In the end Max got his money for his hothouse flowers, but there was hardly anyone left to enjoy them as one person after another moved on during the course of 1935. He must have noticed that the crowds were getting thinner, because he mentioned something about it in one of his four month plan announcements. Being Max, he said it a roundabout way, but it was easy enough to guess what he meant. He said that “the flourishing of the community demands a significant enhancement in patterns of behavior so that the virtues of individual members will be improved to the point that they no longer detract from the dynamism of its activity and growth.” In other words, until certain people stopped dragging their feet, things weren’t ever going to get any better. Whether or not he was right, no one ever found out since instead of working harder, people kept on leaving. This was something Dan noticed too, and he said it more plainly than Max ever could. Talking to some guests who had paid their ten cents to walk through his garden he put it this way.

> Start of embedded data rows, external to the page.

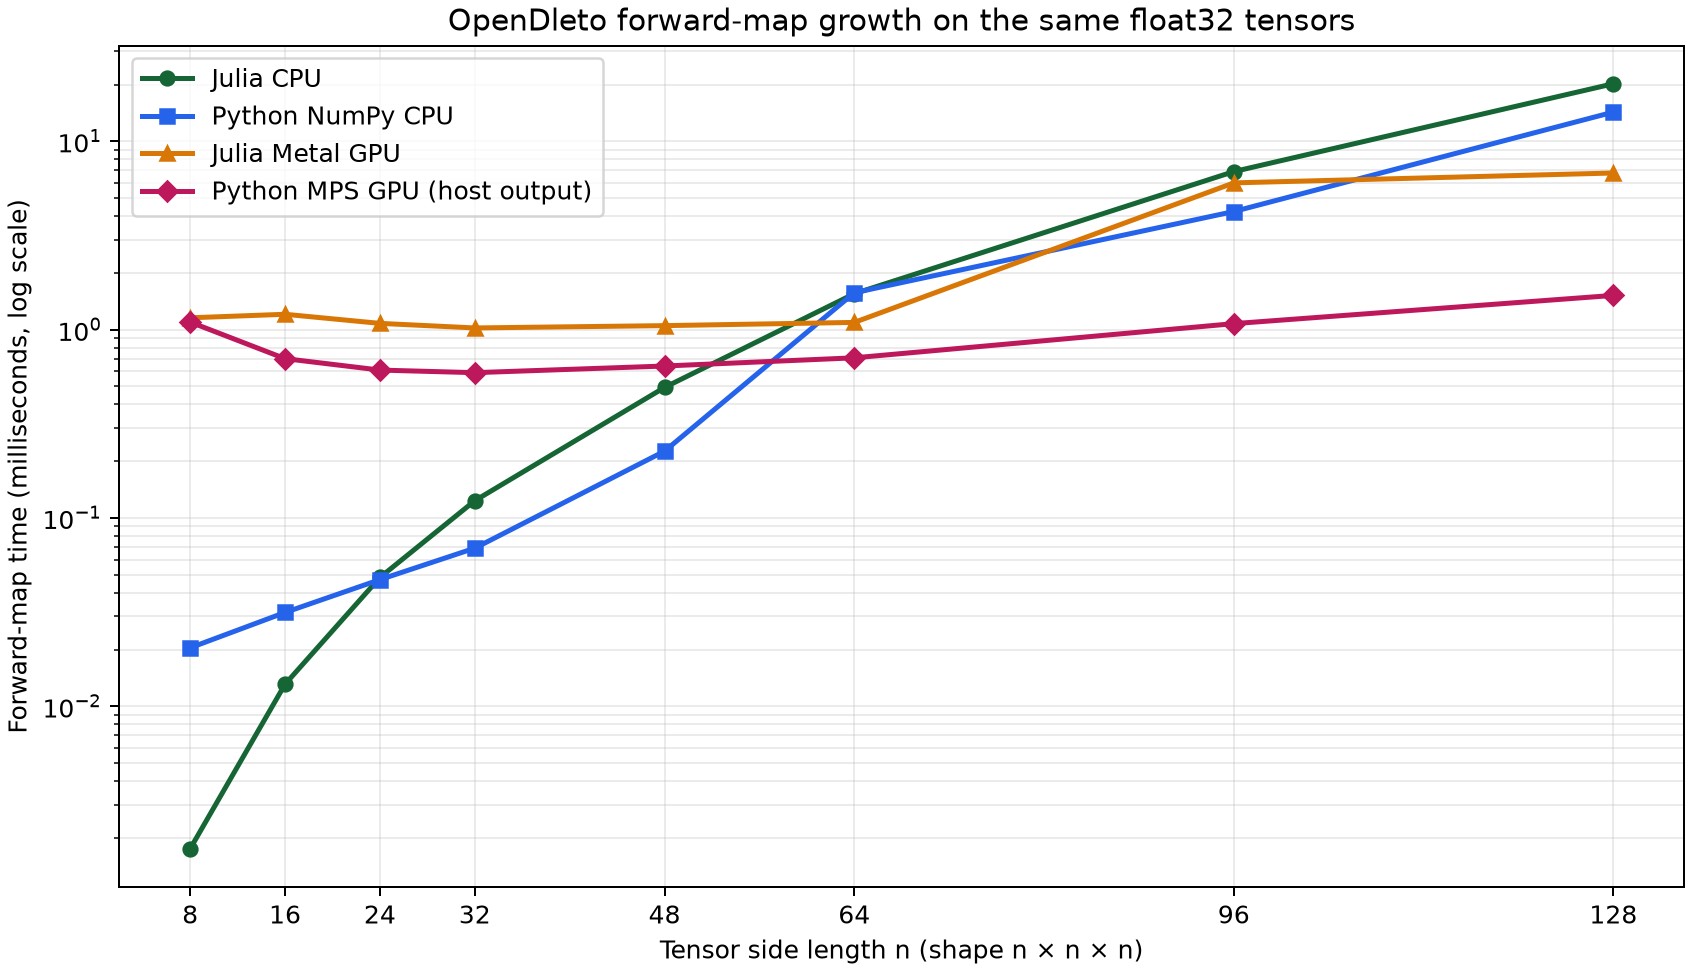
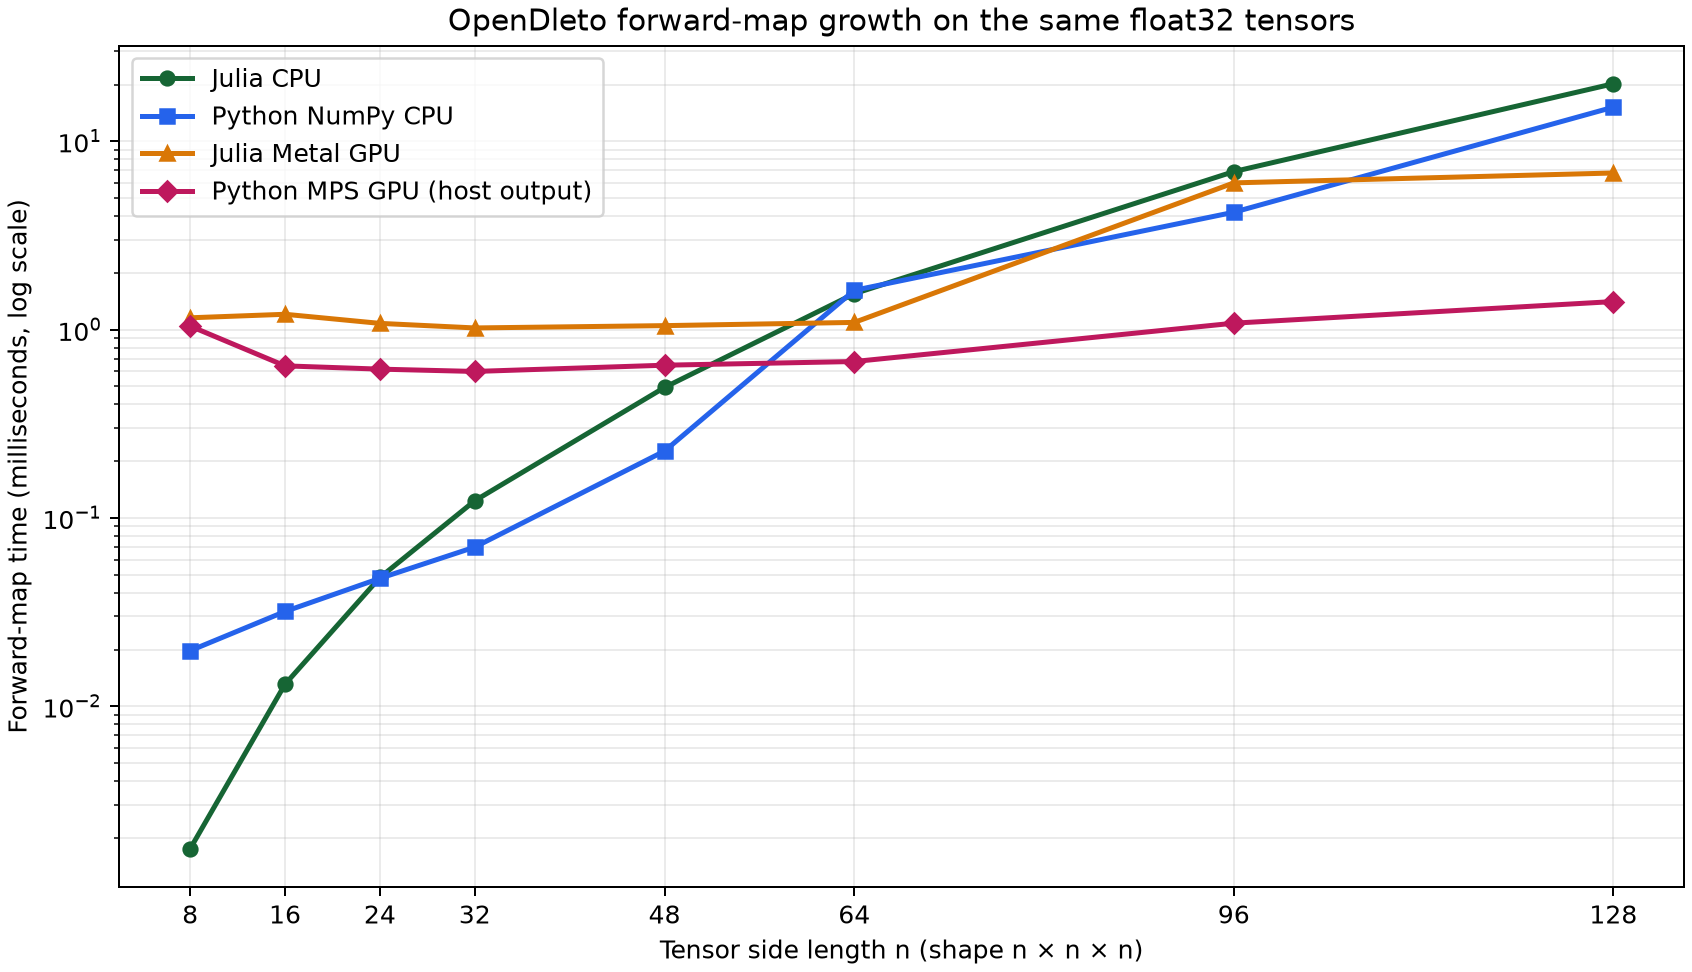
Clarify benchmark backends and profile solver normal map

diff --git a/bench/python_vs_julia/profile_normal.py b/bench/python_vs_julia/profile_normal.py
@@ -1,0 +1,23 @@
+"""Time the CPU normal operator D*D on saved Float32 tensors."""
+from pathlib import Path
+from statistics import median
+from time import perf_counter
+import argparse
+import numpy as np
+from opendleto import DerivationMap
+
+parser = argparse.ArgumentParser()
+parser.add_argument('folder', type=Path)
+args = parser.parse_args()
+for n in (64, 96, 128):
+    tensor = np.fromfile(args.folder / f'tensor_{n}.bin', dtype='<f8').reshape((n,n,n), order='F').astype('float32')
+    x = np.fromfile(args.folder / f'x_{n}.bin', dtype='<f8').astype('float32')
+    dmap = DerivationMap(tensor)
+    for _ in range(5):
+        dmap.normal(x)
+    samples = []
+    for _ in range(11):
+        start = perf_counter()
+        dmap.normal(x)
+        samples.append(1000 * (perf_counter() - start))
+    print(f'NORMAL n={n} backend=python_numpy ms={median(samples)}', flush=True)

diff --git a/bench/python_vs_julia/plot_growth.py b/bench/python_vs_julia/plot_growth.py
@@ -48,7 +48,7 @@ def main(folder: Path):
         })
     out = Path(__file__).parent
     with (out / 'results-2026-11-18.csv').open('w', newline='') as file:
-        writer = csv.DictWriter(file, fieldnames=rows[0].keys())
+        writer = csv.DictWriter(file, fieldnames=rows[0].keys(), lineterminator="\n")
         writer.writeheader()
         writer.writerows(rows)
     fig, ax = plt.subplots(figsize=(9.4, 5.4), layout='constrained')

diff --git a/bench/python_vs_julia/README.md b/bench/python_vs_julia/README.md
@@ -4,40 +4,50 @@ We measured the universal-chisel derivation map on the **same generic order-thre
 
 ![Line plot of forward-map time versus tensor side length from 8 to 128. Julia CPU and Python NumPy CPU are fastest at small sizes and rise sharply. Both GPU lines begin near one millisecond; Python MPS reaches about 1.5 milliseconds at 128, while Julia Metal reaches about 6.8 milliseconds. The vertical axis is logarithmic.](growth-2026-11-18.png)
 
-The plot shows **time for one forward-map application**. Lower is faster. The vertical axis uses a logarithmic scale so the small and large cases remain visible together. Each point is the median of 11 calls after five warmups, with one CPU and BLAS thread. Package loading, map construction, and the one-time tensor upload are excluded. Both GPU timings end with an output on the CPU; host-facing operator coordinates are supplied to both.
+The plot shows **time for one forward-map application**. Lower is faster. The vertical axis uses a logarithmic scale so the small and large cases remain visible together. Each point is the median of 11 calls after five warmups, with one CPU and BLAS thread. NumPy uses Apple Accelerate, capped with `VECLIB_MAXIMUM_THREADS=1`; Julia uses OpenBLAS, capped with `BLAS.set_num_threads(1)`. Package loading, map construction, and the one-time tensor upload are excluded. Both GPU timings end with an output on the CPU; host-facing operator coordinates are supplied to both.
 
 | Tensor | Julia CPU | Python NumPy CPU | Julia Metal GPU | Python MPS GPU |
 | --- | ---: | ---: | ---: | ---: |
-| 8³ | 0.0018 | 0.0204 | 1.1545 | 1.0958 |
-| 16³ | 0.0131 | 0.0315 | 1.2054 | 0.7007 |
-| 24³ | 0.0483 | 0.0470 | 1.0785 | 0.6093 |
-| 32³ | 0.1233 | 0.0690 | 1.0199 | 0.5902 |
-| 48³ | 0.4928 | 0.2261 | 1.0490 | 0.6402 |
-| 64³ | 1.5503 | 1.5686 | 1.0913 | 0.7078 |
-| 96³ | 6.8992 | 4.2345 | 6.0097 | 1.0750 |
-| 128³ | 20.1945 | 14.2777 | 6.7810 | 1.5181 |
+| 8³ | 0.0018 | 0.0197 | 1.1545 | 1.0430 |
+| 16³ | 0.0131 | 0.0318 | 1.2054 | 0.6415 |
+| 24³ | 0.0483 | 0.0477 | 1.0785 | 0.6163 |
+| 32³ | 0.1233 | 0.0700 | 1.0199 | 0.5991 |
+| 48³ | 0.4928 | 0.2264 | 1.0490 | 0.6467 |
+| 64³ | 1.5503 | 1.6155 | 1.0913 | 0.6765 |
+| 96³ | 6.8992 | 4.1975 | 6.0097 | 1.0810 |
+| 128³ | 20.1945 | 15.1653 | 6.7810 | 1.4079 |
 
-All times are milliseconds. At `128³`, Julia Metal was about 3.0 times faster than Julia CPU, and Python MPS was about 9.4 times faster than Python NumPy CPU. The Python MPS forward call was about 4.5 times faster than the Julia Metal call in this particular implementation and run. Around `64³`, both GPU paths began to beat their own CPU counterparts. Julia Metal's forward time rose from about 1 ms at `64³` to about 6–7 ms at `96³`; a second sweep reproduced that jump. These are measurements of the present kernels, including their host/device interface costs, rather than a general language or GPU ranking.
+All times are milliseconds. At `128³`, Julia Metal was about 3.0 times faster than Julia CPU, and Python MPS was about 10.8 times faster than Python NumPy CPU. The Python MPS forward call was about 4.8 times faster than the Julia Metal call in this particular implementation and run. Around `64³`, both GPU paths began to beat their own CPU counterparts. Julia Metal's forward time rose from about 1 ms at `64³` to about 6–7 ms at `96³`; a second sweep reproduced that jump. These are measurements of the present kernels, including their host/device interface costs, rather than a general language or GPU ranking.
 
 ## Adjoint and numerical agreement
 
-Julia Metal also supports the adjoint map. Its measured adjoint times were 1.031 ms at `64³`, 1.312 ms at `96³`, and 1.763 ms at `128³`; Julia CPU took 1.459, 6.344, and 19.244 ms respectively. Python NumPy CPU took 0.669, 2.241, and 6.535 ms. The current Python MPS backend does not implement the GPU adjoint, so no four-way adjoint or full GPU solver comparison is claimed.
+Julia Metal also supports the adjoint map. Its measured adjoint times were 1.031 ms at `64³`, 1.312 ms at `96³`, and 1.763 ms at `128³`; Julia CPU took 1.459, 6.344, and 19.244 ms respectively. Python NumPy CPU took 0.715, 2.174, and 6.630 ms. The current Python MPS backend does not implement the GPU adjoint, so no four-way adjoint or full GPU solver comparison is claimed.
 
 The saved outputs passed [the parity check](check_parity.py): maximum relative difference across forward and available adjoint outputs was `2.34e-6`. Forward outputs from the two CPU implementations matched exactly in `float32`; Julia Metal and Python MPS forward outputs agreed with Julia CPU to at most `6.8e-8` relative error. Float32 rounding explains the larger adjoint differences.
 
 A separate complete dense SVD on the same generic `4³` tensor took 0.109 ms in Julia and 0.922 ms in Python; both found nullity 2 at relative tolerance `1e-8`. That is a CPU-only small-map comparison. It does not compare the packages' different high-level solver policies.
+
+## What this benchmark says about performance
+
+The CPU columns compare different native matrix libraries as well as different OpenDleto code: this NumPy wheel links to Apple Accelerate, while Julia currently links to OpenBLAS. A separate one-thread, column-major `128² × 128` by `128 × 128` matrix multiply took about 0.585 ms with Accelerate through NumPy and 4.889 ms with OpenBLAS through Julia. Those isolated numbers do not by themselves explain every map timing, but they show why the CPU gap cannot be attributed to Python versus Julia as languages. Both maps also spend time moving between tensor layouts and accumulating axis actions.
+
+The Julia Metal forward kernel still has an optimization opportunity. An isolated `96³` stage check measured about 2.16 ms for its first matrix multiply, 1.90 ms for the middle multiply, and 0.35 ms for the tensor permutation. At `128³`, the corresponding times were 1.87, 1.70, and 0.51 ms. The sharp rise above `64³` is mainly in the matrix multiplies in this check; the precise driver or kernel-selection cause remains unproven. The Python GPU path also has avoidable overhead: it prepares operator matrices on the CPU and uploads them on every call.
+
+For the **normal operator** `D*D`, the solver's repeated hot path, the available comparison at `128³` is: Julia CPU 38.86 ms, Python NumPy CPU 20.65 ms, and Julia Metal 7.71 ms. Python MPS has no adjoint or normal-operator implementation yet. Thus the forward-map plot cannot rank complete derivation solves. Julia Metal already gives a substantial speedup for the full map that its solver actually uses.
 
 ## Reproduce
 
 The measured data are in [results-2026-11-18.csv](results-2026-11-18.csv). The scripts generate fresh shared inputs, save numerical outputs for parity checks, and regenerate the plot. Run from the repository root with Julia 1.12, the shared `@dleto-bench` Julia environment containing Metal, the project-local Python environment containing `opendleto[torch,dev]`, and a plotting Python environment containing Matplotlib:
 
 ```sh
-OPENBLAS_NUM_THREADS=1 python/.venv/bin/python bench/python_vs_julia/compare.py --output /tmp/opendleto-perf --sizes 4 8 16 24 32 48 64 96 128 --repeats 11
+VECLIB_MAXIMUM_THREADS=1 OPENBLAS_NUM_THREADS=1 python/.venv/bin/python bench/python_vs_julia/compare.py --output /tmp/opendleto-perf --sizes 4 8 16 24 32 48 64 96 128 --repeats 11
 JULIA_NUM_THREADS=1 OPENBLAS_NUM_THREADS=1 julia --compiled-modules=existing --project=. bench/python_vs_julia/compare.jl /tmp/opendleto-perf float32 8 16 24 32 48 64 96 128 | tee /tmp/opendleto-perf/julia-cpu-f32.log
 JULIA_LOAD_PATH='@:@dleto-bench:@stdlib' JULIA_NUM_THREADS=1 OPENBLAS_NUM_THREADS=1 julia --compiled-modules=existing --project=. bench/python_vs_julia/compare_metal.jl /tmp/opendleto-perf 8 16 24 32 48 64 96 128 | tee /tmp/opendleto-perf/julia-metal.log
-OPENBLAS_NUM_THREADS=1 python/.venv/bin/python bench/python_vs_julia/compare_accel.py --input /tmp/opendleto-perf --sizes 8 16 24 32 48 64 96 128 --repeats 11
+VECLIB_MAXIMUM_THREADS=1 OPENBLAS_NUM_THREADS=1 OMP_NUM_THREADS=1 python/.venv/bin/python bench/python_vs_julia/compare_accel.py --input /tmp/opendleto-perf --sizes 8 16 24 32 48 64 96 128 --repeats 11
 python/.venv/bin/python bench/python_vs_julia/check_parity.py /tmp/opendleto-perf
 python3 bench/python_vs_julia/plot_growth.py /tmp/opendleto-perf
+VECLIB_MAXIMUM_THREADS=1 OPENBLAS_NUM_THREADS=1 python/.venv/bin/python bench/python_vs_julia/profile_normal.py /tmp/opendleto-perf
+JULIA_LOAD_PATH='@:@dleto-bench:@stdlib' JULIA_NUM_THREADS=1 OPENBLAS_NUM_THREADS=1 julia --compiled-modules=existing --project=. bench/python_vs_julia/profile_normal.jl /tmp/opendleto-perf
 ```
 
 The two GPU commands require a process with Apple GPU access. On this machine the tool sandbox hides both Metal and MPS, so the GPU runs used an unsandboxed process. The CSV also includes a separate Python MPS device-resident forward time. MPS and Metal do not offer `float64` arithmetic here; the earlier CPU-only `float64` comparison remains a separate result.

“You may be aware,” he said to his guests, “you may be aware of the fact that people have been drifting away these past few months. They’re becoming bitter, they’re becoming disillusioned, they’re becoming frustrated, they’re giving up on our community. Why? Not because there is anything wrong with this community- let me tell you that for sure. It’s because they have failed in their first duty to the community. They’ve neglected the sense of hard work and dedication it takes to succeed at the farming business. Like most with bad values, they’ve come to a bad end. And I can tell you that if the same happens to half of those still living here, it would only be what they deserve.”
They say that Dan got his wish, and that before long there wasn’t anyone left in the community. By about 1940 nearly everybody had packed up in search of living somewhere else. The town was abandoned so completely that the old folks aren’t even sure where it was anymore. The only thing they agree on is that Dan and Max stayed there the longest, until both of them passed away, a few years after the war. They say you can still see the old farm too, provided you know where to look for it. The Italian marble of the gazebo is pretty much crumbled up, and there are only weeds where Dan had his hothouse flowers. There’s not much left of Max’s old pen either; just a few foundation stones,half sunk into the earth. But they all swear it’s worth seeing if you can find it. It may not look like much, but it used to be the home of an infallible donkey. And for all the grief that it caused them, the old folks say that this still has to count for something.